Charlton Young and the Georgia Southern Eagles have had a tough go of things - and that's a massive understatement.
I'm sure this isn't a surprise to very many of you, but there is an immense interest as to when the Cracker Barrel restaurant is going to open and how to get a job there. Located in the Statesboro Crossing retail development at the corner of the Veterans Parkway and Brannen Street, the restaurant is now very close to completion.
If there is one thing business owners are known for, it is creating and executing initiatives that grow top-line revenue.
Imagine the following comments from the devil to people thinking they should be afraid of him.
A Florida friend said to me, "Be what you is, because if you try to be what you ain't, then you ain't what you is." If that doesn't smack of poetry, I don't know what does.
The first northern boundary of Georgia in the original Georgia charter of 1732 extended along the southern boundary of South Carolina, while its original southern boundary extended down into what most referred to as the "Debatable Lands."
I never knew silence could be so loud.
Owen Honors.
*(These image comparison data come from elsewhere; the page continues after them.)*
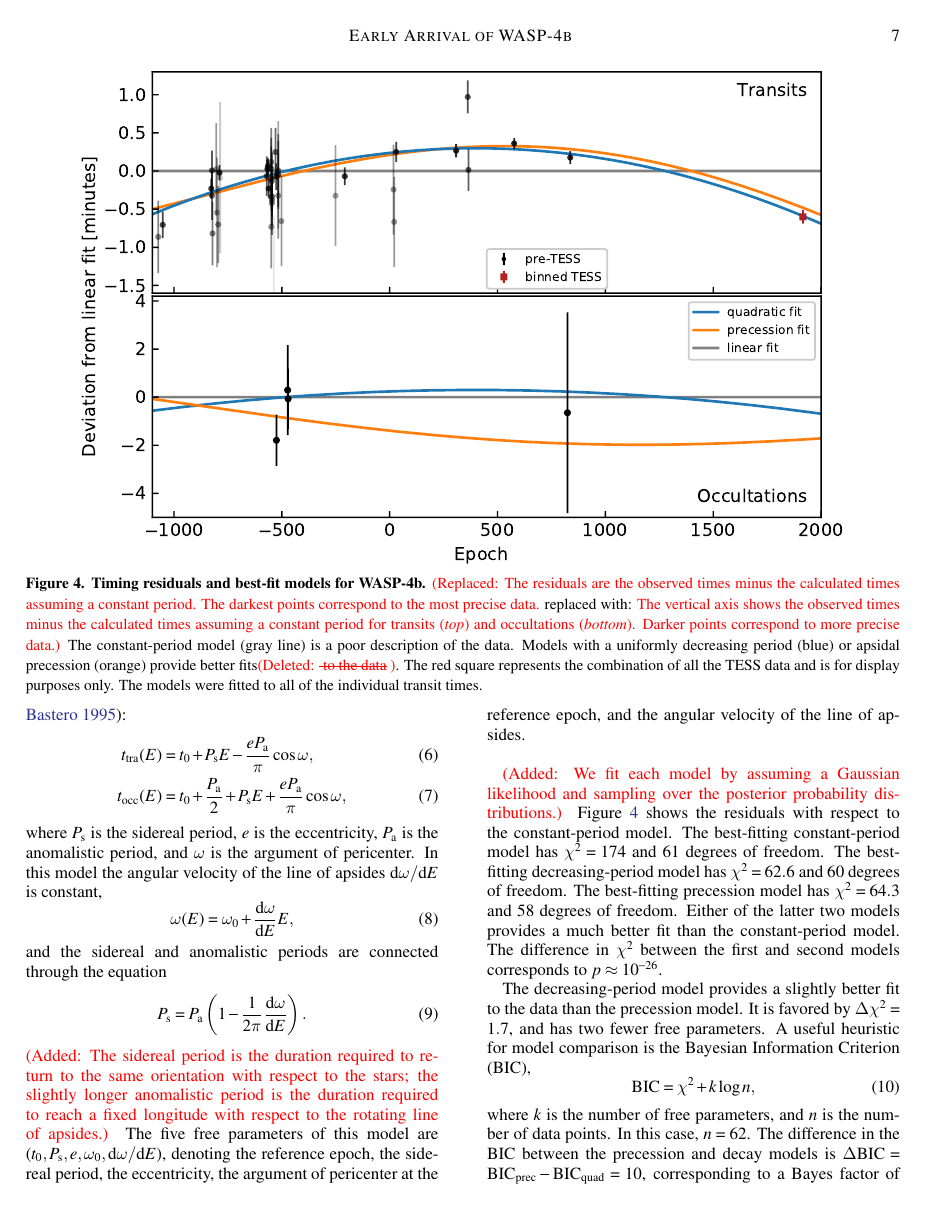
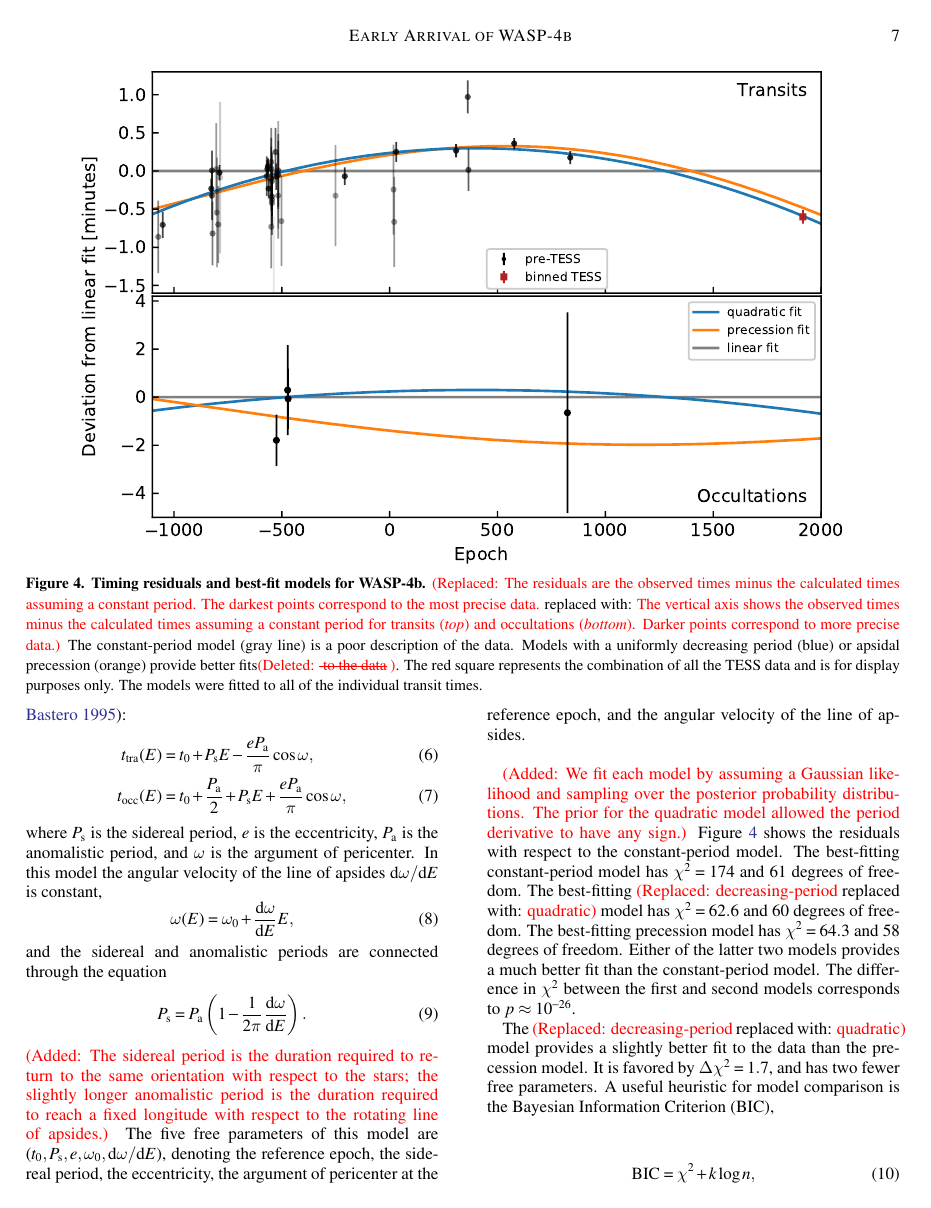
Before and after one commit to lgbouma/WASP-4b_anomaly, a LaTeX paper (paper/ms.tex): page 7 of 23. Compiled offline with pdfLaTeX; a LaTeX package or settings file that is missing is left out.

Commit message:
minor paper updates

```diff
--- a/paper/ms.tex
+++ b/paper/ms.tex
@@ -718,18 +724,19 @@ sidereal period, the eccentricity, the argument of pericenter at the
 reference epoch, and the angular velocity of the line of apsides.
 
 \added{We fit each model by assuming a Gaussian likelihood and sampling over
-the posterior probability distributions.}
+the posterior probability distributions. The prior for the quadratic
+model allowed the period derivative to have any sign.}
 Figure~\ref{fig:times} shows the residuals with respect to the
 constant-period model.  The best-fitting constant-period model has
 $\chi^2 = 174$ and 61 degrees of freedom.  The best-fitting
-decreasing-period model has $\chi^2 = 62.6$ and 60 degrees of freedom.
+\replaced{decreasing-period}{quadratic} model has $\chi^2 = 62.6$ and 60 degrees of freedom.
 The best-fitting precession model has $\chi^2 = 64.3$ and 58 degrees
 of freedom.  Either of the latter two models provides a much better
 fit than the constant-period model.  The difference in $\chi^2$
 between the first and second models corresponds to $p \approx
 10^{-26}$.
 
-The decreasing-period model provides a slightly better fit to the data
+The \replaced{decreasing-period}{quadratic} model provides a slightly better fit to the data
 than the precession model.  It is favored by $\Delta \chi^2 = 1.7$,
 and has two fewer free parameters.  A useful heuristic for model
 comparison is the Bayesian Information Criterion (BIC),
```
Also changed, not shown: paper/ms.tex (10 more changed lines).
Randy Edsall. Vince Lombardi. Not just three names, but three people to learn some critical things about leadership from.
Last week was the Promdicator. This week I would like to look at real estate, specifically 2009 versus 2010. With the help of local realtor Shannon Grindler - our real estate statistics guru - I have a "mixed bag" to report.
There's a church in Grand Rapids, Mich., that used to be a shopping mall. I've never seen it, but I can imagine that its architecture isn't exactly what one would call traditional. I understand, in fact, that the sanctuary - which they may not even call the sanctuary - is sort of, well, round. Not semi-circular with two or three aisles leading up to the pulpit like sun rays on an elementary school bulletin board, but round with chairs or pews placed all the way around the platform where the pastor stands. Interesting.
Reverend James R. Miller came to the Georgia & South Carolina border area in order to spread the gospel. Miller's first pastorate was at the Mill Creek Primitive Baptist Church.
"For God so loved the world..." This past week, we received an email from my brother-in-law, we believed, that read, "Help! I am in Italy and have lost my passport and my credit cards and need just enough cash to get home. I'll pay you back as soon as I can. Love, ..."
We are inundated with economic barometers on a daily basis. From the unemployment rate to the consumer price index, these important, closely watched indices are reported on with great fervor as we all hold our collective breath.
You have waited long enough! The time has come, repercussions are on the way unless you act immediately, and there is no forgiveness for slackers.
The family name Richardson translates in "Olde German" to "son of Richard." The name has two parts: "Ric", which means power; and "hard," which means brave. This translation was best displayed in the English King known as "Richard the Lion-Hearted."
I have had a certain amount of interest concerning John Forbes Nash Jr. ever since Julie and I saw the very loosely-based movie on his life, "A Beautiful Mind." I also liked the fact that he was born in Bluefield, West Virginia - only a hop, skip and jump from Huntington - and I could claim a certain amount of kinship. The man was a mathematical genius, a schizophrenic and pretty odd. I do not claim any of what I just wrote as kinship. His basic theory was, "any abstract Riemannian manifold can be isometrically realized as a submanifold of Euclidean space."
Since the beginning of the 2014-2015 school year, several elementary teachers have asked me why so many of today's kids come to school with anxiety issues. That's a good question, one that I think goes to the heart of contemporary American parenting.
(Note: The following is part of a series of articles looking at the history and evolution of agriculture in Georgia and Bulloch County.)
A preaching friend I knew in south Mississippi about a hundred years ago recently wrote about his summer vacations at his "Granddaddy and Mamaw's" house and the "neat" experience of having to get drinking water via the hand pump and dipper at the well. I wrote him and told him I could remember similar experiences at my dad's family farm in Indiana. The biggest differences, I guess, were the lack of a pump on the well. Grandpa used a bucket, rope and pulley to get the water up, though there was a hand pump attached to the kitchen ...
The local, as in Savannah, public radio station is off the air right now as a result of damage from a lightning storm. Without the voices of Steve Inskeep and David Greene and - since it's October and the Supreme Court is in session - Nina Totenberg igniting the pilot light of my brain, I have been left to entertain myself as I perform my morning ablutions. So I sing.